INSTRUCTIONS FOR THE TASK — Every word in the data below belongs in your copy, exactly as given; the pictures do not.
*** Opening PROVIDED RECORDS ***
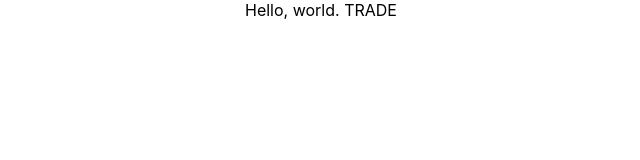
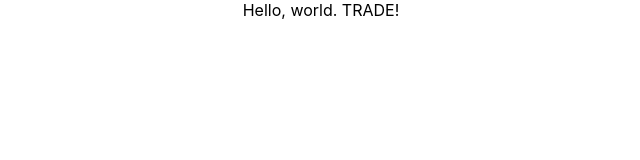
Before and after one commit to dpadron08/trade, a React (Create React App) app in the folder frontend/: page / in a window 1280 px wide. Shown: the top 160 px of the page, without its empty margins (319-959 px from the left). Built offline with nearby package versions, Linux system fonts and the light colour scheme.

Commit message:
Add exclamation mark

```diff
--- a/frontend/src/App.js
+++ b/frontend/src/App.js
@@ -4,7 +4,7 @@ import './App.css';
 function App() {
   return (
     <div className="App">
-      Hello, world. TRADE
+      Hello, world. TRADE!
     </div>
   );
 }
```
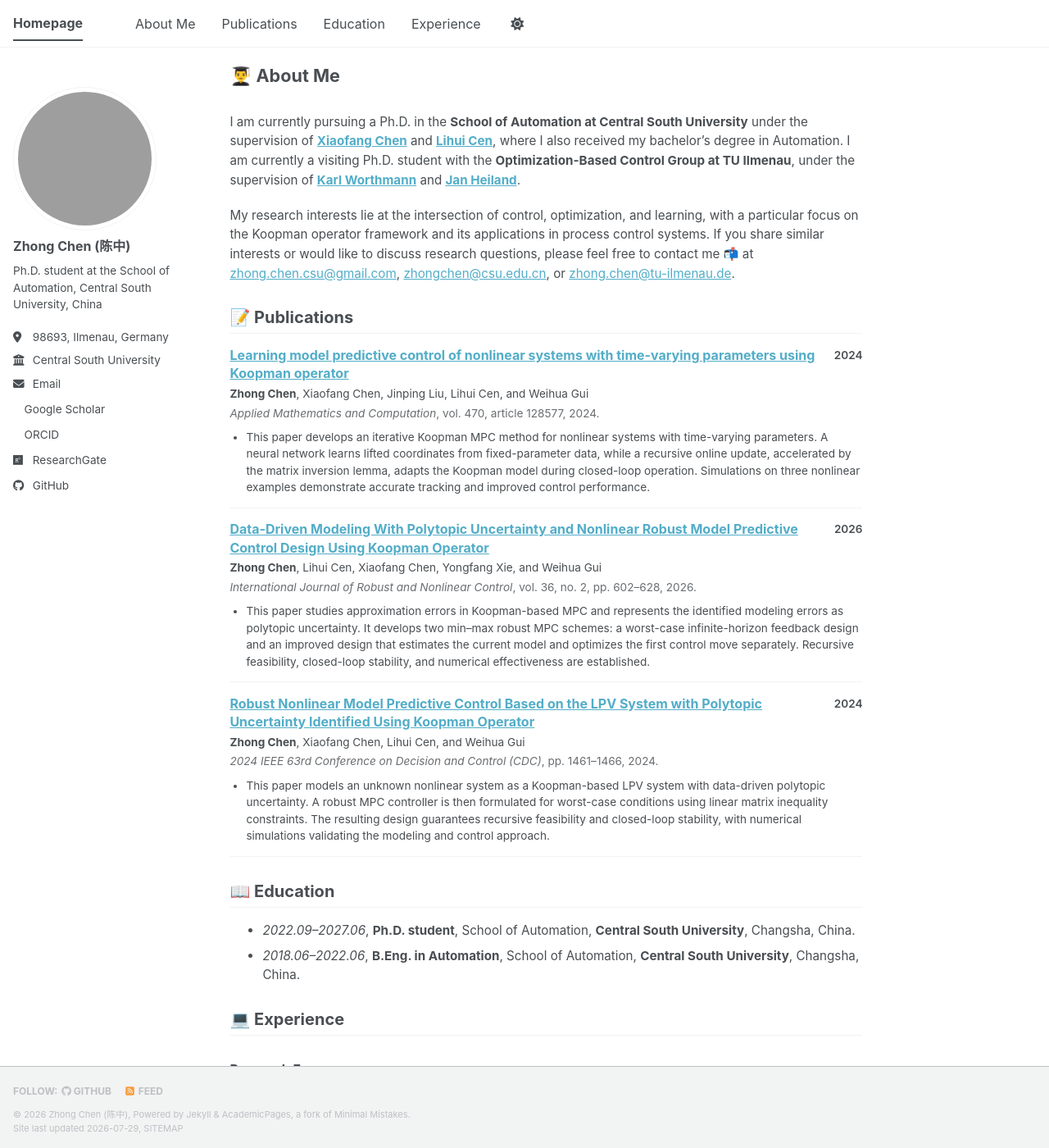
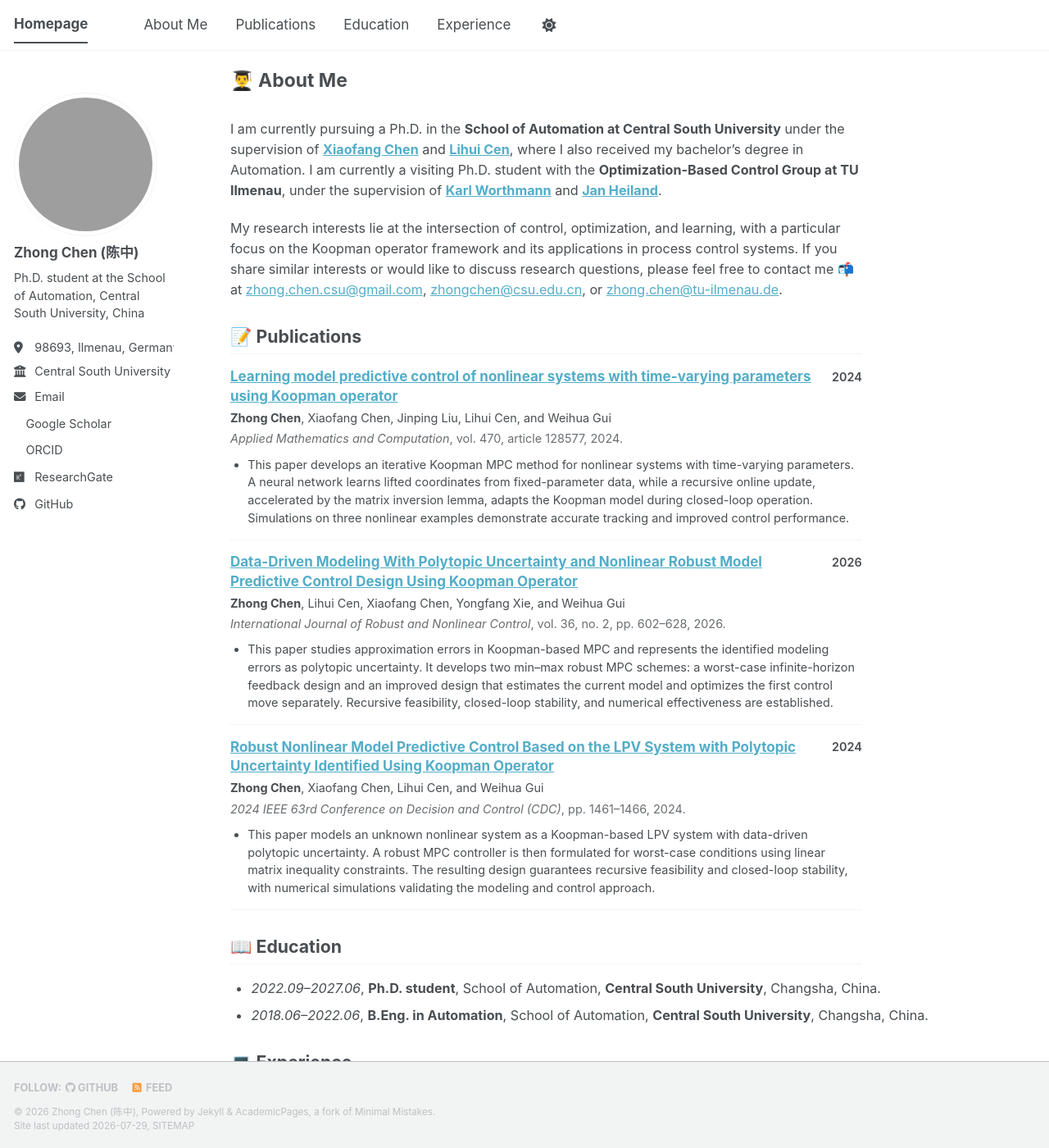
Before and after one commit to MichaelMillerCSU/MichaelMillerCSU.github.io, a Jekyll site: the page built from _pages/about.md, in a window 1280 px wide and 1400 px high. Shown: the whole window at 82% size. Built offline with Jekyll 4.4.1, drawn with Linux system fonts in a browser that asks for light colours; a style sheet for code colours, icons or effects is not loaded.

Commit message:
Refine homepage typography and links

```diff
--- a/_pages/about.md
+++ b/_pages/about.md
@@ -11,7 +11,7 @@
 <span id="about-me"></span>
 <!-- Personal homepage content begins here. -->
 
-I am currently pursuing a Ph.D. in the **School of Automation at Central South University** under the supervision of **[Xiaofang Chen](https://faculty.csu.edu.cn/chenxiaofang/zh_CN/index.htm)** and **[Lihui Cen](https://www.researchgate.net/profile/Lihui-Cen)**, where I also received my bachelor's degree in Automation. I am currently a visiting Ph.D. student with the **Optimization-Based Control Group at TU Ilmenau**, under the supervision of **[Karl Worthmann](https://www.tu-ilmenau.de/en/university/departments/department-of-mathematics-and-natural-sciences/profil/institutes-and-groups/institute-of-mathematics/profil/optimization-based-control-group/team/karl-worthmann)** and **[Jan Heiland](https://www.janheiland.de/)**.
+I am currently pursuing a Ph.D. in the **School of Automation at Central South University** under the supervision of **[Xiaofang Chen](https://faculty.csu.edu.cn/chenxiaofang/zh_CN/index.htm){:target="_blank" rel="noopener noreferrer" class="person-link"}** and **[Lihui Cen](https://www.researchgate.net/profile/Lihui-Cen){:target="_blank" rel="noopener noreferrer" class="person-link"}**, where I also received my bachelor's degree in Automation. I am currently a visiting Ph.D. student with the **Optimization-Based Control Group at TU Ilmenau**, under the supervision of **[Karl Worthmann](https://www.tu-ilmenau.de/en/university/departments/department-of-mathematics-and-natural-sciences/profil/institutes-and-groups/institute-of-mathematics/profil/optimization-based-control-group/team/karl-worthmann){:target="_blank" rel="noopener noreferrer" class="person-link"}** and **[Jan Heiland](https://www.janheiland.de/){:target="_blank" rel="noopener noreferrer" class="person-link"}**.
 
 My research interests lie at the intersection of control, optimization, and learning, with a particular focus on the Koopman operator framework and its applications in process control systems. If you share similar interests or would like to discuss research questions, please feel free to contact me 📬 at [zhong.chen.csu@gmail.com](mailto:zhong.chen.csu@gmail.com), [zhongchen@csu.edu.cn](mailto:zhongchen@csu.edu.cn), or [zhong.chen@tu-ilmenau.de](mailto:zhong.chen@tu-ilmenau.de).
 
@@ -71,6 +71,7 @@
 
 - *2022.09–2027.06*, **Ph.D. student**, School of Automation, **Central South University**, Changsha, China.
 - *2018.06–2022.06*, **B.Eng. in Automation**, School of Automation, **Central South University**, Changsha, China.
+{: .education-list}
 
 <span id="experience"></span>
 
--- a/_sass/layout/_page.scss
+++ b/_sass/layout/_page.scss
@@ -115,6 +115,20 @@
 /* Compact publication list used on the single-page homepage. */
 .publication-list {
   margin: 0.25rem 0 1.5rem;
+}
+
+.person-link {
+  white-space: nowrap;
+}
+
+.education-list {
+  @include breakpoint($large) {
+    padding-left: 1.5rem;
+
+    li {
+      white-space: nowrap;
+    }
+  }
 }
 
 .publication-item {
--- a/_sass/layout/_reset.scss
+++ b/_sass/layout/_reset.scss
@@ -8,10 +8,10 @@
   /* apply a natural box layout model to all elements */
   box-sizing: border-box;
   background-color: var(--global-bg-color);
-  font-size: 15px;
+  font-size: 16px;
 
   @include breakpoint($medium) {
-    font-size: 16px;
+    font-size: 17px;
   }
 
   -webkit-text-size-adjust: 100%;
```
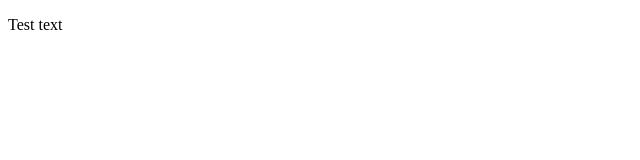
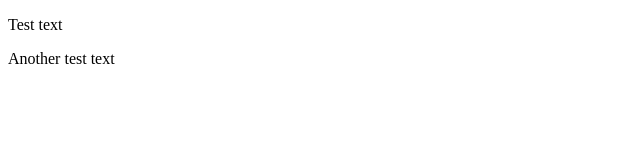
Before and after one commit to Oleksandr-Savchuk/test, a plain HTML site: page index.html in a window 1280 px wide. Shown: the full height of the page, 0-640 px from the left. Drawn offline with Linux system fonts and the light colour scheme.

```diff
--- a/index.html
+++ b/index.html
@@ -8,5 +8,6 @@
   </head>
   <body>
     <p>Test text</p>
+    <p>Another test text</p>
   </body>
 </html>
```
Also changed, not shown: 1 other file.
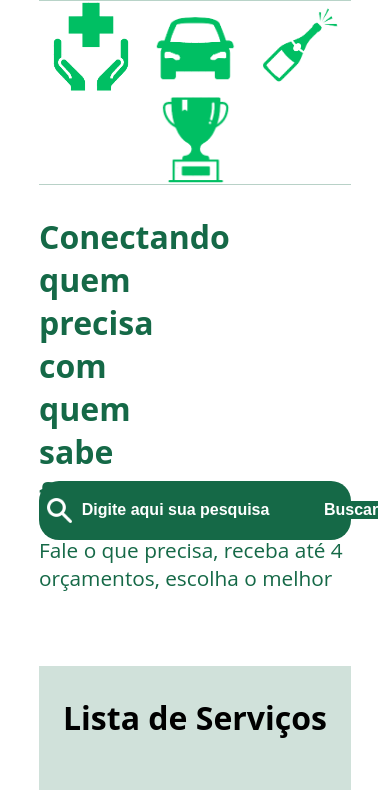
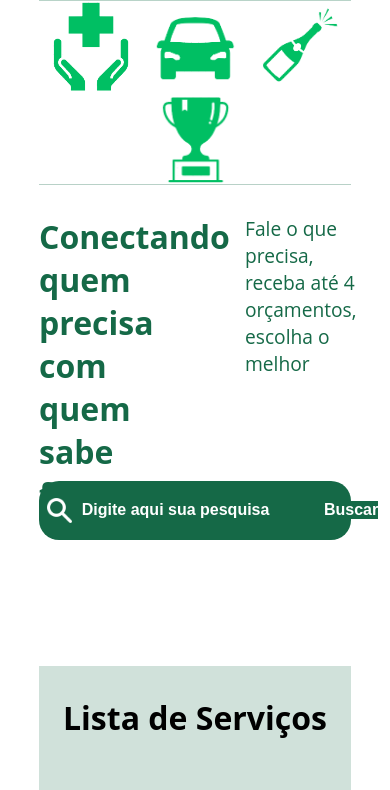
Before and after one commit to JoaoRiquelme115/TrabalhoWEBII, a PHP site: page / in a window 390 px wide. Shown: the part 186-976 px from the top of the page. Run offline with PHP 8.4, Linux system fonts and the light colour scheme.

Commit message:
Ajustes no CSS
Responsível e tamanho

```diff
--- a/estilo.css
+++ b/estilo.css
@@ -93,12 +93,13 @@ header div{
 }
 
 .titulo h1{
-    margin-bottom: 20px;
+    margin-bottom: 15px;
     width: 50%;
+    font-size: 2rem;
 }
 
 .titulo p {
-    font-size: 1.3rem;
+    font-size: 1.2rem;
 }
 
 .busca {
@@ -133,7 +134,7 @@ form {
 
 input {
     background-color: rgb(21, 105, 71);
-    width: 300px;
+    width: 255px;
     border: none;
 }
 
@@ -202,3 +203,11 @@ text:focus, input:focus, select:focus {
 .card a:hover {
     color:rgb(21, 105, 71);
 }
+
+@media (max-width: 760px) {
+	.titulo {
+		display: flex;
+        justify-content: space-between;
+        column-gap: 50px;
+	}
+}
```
*** Closing PROVIDED RECORDS ***
SOLVED PROBLEM —
Before and after one commit to dpadron08/trade, a React (Create React App) app in the folder frontend/: page / in a window 1280 px wide. Shown: the top 160 px of the page, without its empty margins (319-959 px from the left). Built offline with nearby package versions, Linux system fonts and the light colour scheme.

Commit message:
Add exclamation mark

```diff
--- a/frontend/src/App.js
+++ b/frontend/src/App.js
@@ -4,7 +4,7 @@ import './App.css';
 function App() {
   return (
     <div className="App">
-      Hello, world. TRADE
+      Hello, world. TRADE!
     </div>
   );
 }
```
Before and after one commit to MichaelMillerCSU/MichaelMillerCSU.github.io, a Jekyll site: the page built from _pages/about.md, in a window 1280 px wide and 1400 px high. Shown: the whole window at 82% size. Built offline with Jekyll 4.4.1, drawn with Linux system fonts in a browser that asks for light colours; a style sheet for code colours, icons or effects is not loaded.

Commit message:
Refine homepage typography and links

```diff
--- a/_pages/about.md
+++ b/_pages/about.md
@@ -11,7 +11,7 @@
 <span id="about-me"></span>
 <!-- Personal homepage content begins here. -->
 
-I am currently pursuing a Ph.D. in the **School of Automation at Central South University** under the supervision of **[Xiaofang Chen](https://faculty.csu.edu.cn/chenxiaofang/zh_CN/index.htm)** and **[Lihui Cen](https://www.researchgate.net/profile/Lihui-Cen)**, where I also received my bachelor's degree in Automation. I am currently a visiting Ph.D. student with the **Optimization-Based Control Group at TU Ilmenau**, under the supervision of **[Karl Worthmann](https://www.tu-ilmenau.de/en/university/departments/department-of-mathematics-and-natural-sciences/profil/institutes-and-groups/institute-of-mathematics/profil/optimization-based-control-group/team/karl-worthmann)** and **[Jan Heiland](https://www.janheiland.de/)**.
+I am currently pursuing a Ph.D. in the **School of Automation at Central South University** under the supervision of **[Xiaofang Chen](https://faculty.csu.edu.cn/chenxiaofang/zh_CN/index.htm){:target="_blank" rel="noopener noreferrer" class="person-link"}** and **[Lihui Cen](https://www.researchgate.net/profile/Lihui-Cen){:target="_blank" rel="noopener noreferrer" class="person-link"}**, where I also received my bachelor's degree in Automation. I am currently a visiting Ph.D. student with the **Optimization-Based Control Group at TU Ilmenau**, under the supervision of **[Karl Worthmann](https://www.tu-ilmenau.de/en/university/departments/department-of-mathematics-and-natural-sciences/profil/institutes-and-groups/institute-of-mathematics/profil/optimization-based-control-group/team/karl-worthmann){:target="_blank" rel="noopener noreferrer" class="person-link"}** and **[Jan Heiland](https://www.janheiland.de/){:target="_blank" rel="noopener noreferrer" class="person-link"}**.
 
 My research interests lie at the intersection of control, optimization, and learning, with a particular focus on the Koopman operator framework and its applications in process control systems. If you share similar interests or would like to discuss research questions, please feel free to contact me 📬 at [zhong.chen.csu@gmail.com](mailto:zhong.chen.csu@gmail.com), [zhongchen@csu.edu.cn](mailto:zhongchen@csu.edu.cn), or [zhong.chen@tu-ilmenau.de](mailto:zhong.chen@tu-ilmenau.de).
 
@@ -71,6 +71,7 @@
 
 - *2022.09–2027.06*, **Ph.D. student**, School of Automation, **Central South University**, Changsha, China.
 - *2018.06–2022.06*, **B.Eng. in Automation**, School of Automation, **Central South University**, Changsha, China.
+{: .education-list}
 
 <span id="experience"></span>
 
--- a/_sass/layout/_page.scss
+++ b/_sass/layout/_page.scss
@@ -115,6 +115,20 @@
 /* Compact publication list used on the single-page homepage. */
 .publication-list {
   margin: 0.25rem 0 1.5rem;
+}
+
+.person-link {
+  white-space: nowrap;
+}
+
+.education-list {
+  @include breakpoint($large) {
+    padding-left: 1.5rem;
+
+    li {
+      white-space: nowrap;
+    }
+  }
 }
 
 .publication-item {
--- a/_sass/layout/_reset.scss
+++ b/_sass/layout/_reset.scss
@@ -8,10 +8,10 @@
   /* apply a natural box layout model to all elements */
   box-sizing: border-box;
   background-color: var(--global-bg-color);
-  font-size: 15px;
+  font-size: 16px;
 
   @include breakpoint($medium) {
-    font-size: 16px;
+    font-size: 17px;
   }
 
   -webkit-text-size-adjust: 100%;
```
Before and after one commit to Oleksandr-Savchuk/test, a plain HTML site: page index.html in a window 1280 px wide. Shown: the full height of the page, 0-640 px from the left. Drawn offline with Linux system fonts and the light colour scheme.

```diff
--- a/index.html
+++ b/index.html
@@ -8,5 +8,6 @@
   </head>
   <body>
     <p>Test text</p>
+    <p>Another test text</p>
   </body>
 </html>
```
Also changed, not shown: 1 other file.
Before and after one commit to JoaoRiquelme115/TrabalhoWEBII, a PHP site: page / in a window 390 px wide. Shown: the part 186-976 px from the top of the page. Run offline with PHP 8.4, Linux system fonts and the light colour scheme.

Commit message:
Ajustes no CSS
Responsível e tamanho

```diff
--- a/estilo.css
+++ b/estilo.css
@@ -93,12 +93,13 @@ header div{
 }
 
 .titulo h1{
-    margin-bottom: 20px;
+    margin-bottom: 15px;
     width: 50%;
+    font-size: 2rem;
 }
 
 .titulo p {
-    font-size: 1.3rem;
+    font-size: 1.2rem;
 }
 
 .busca {
@@ -133,7 +134,7 @@ form {
 
 input {
     background-color: rgb(21, 105, 71);
-    width: 300px;
+    width: 255px;
     border: none;
 }
 
@@ -202,3 +203,11 @@ text:focus, input:focus, select:focus {
 .card a:hover {
     color:rgb(21, 105, 71);
 }
+
+@media (max-width: 760px) {
+	.titulo {
+		display: flex;
+        justify-content: space-between;
+        column-gap: 50px;
+	}
+}
```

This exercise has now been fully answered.